'''

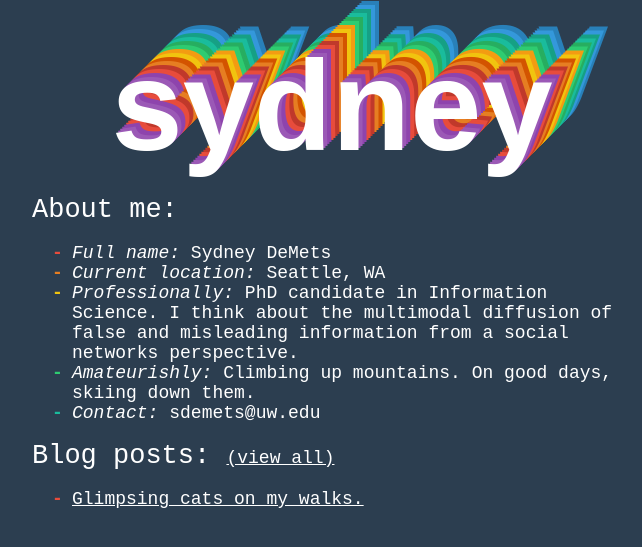
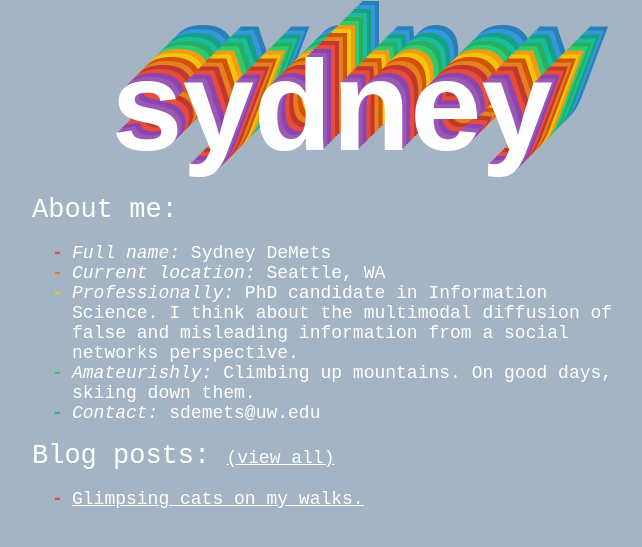
Before and after one commit to sydneyDeMets/sydneydemets.github.io, a Jekyll site: the page built from index.md, in a window 1280 px wide. Shown: the top 547 px of the page, without its empty margins (308-950 px from the left). Built offline with Jekyll 4.4.1, drawn with Linux system fonts in a browser that asks for light colours.

Commit message:
Update styles.css

```diff
--- a/assets/sydney/styles.css
+++ b/assets/sydney/styles.css
@@ -1,7 +1,7 @@
 html {
   position: relative;
   z-index: 1;
-  background: #2c3e50;
+  background: #A4B4C5;
   color: #fff;
   font-family: "roboto-mono", monospace;
   font-size: 18px;
```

'''

- _Exercise details_: Search the records for the string "assets" and, wherever a line contains it, please copy that line.

- _Response to this task_:
--- a/assets/sydney/styles.css
+++ b/assets/sydney/styles.css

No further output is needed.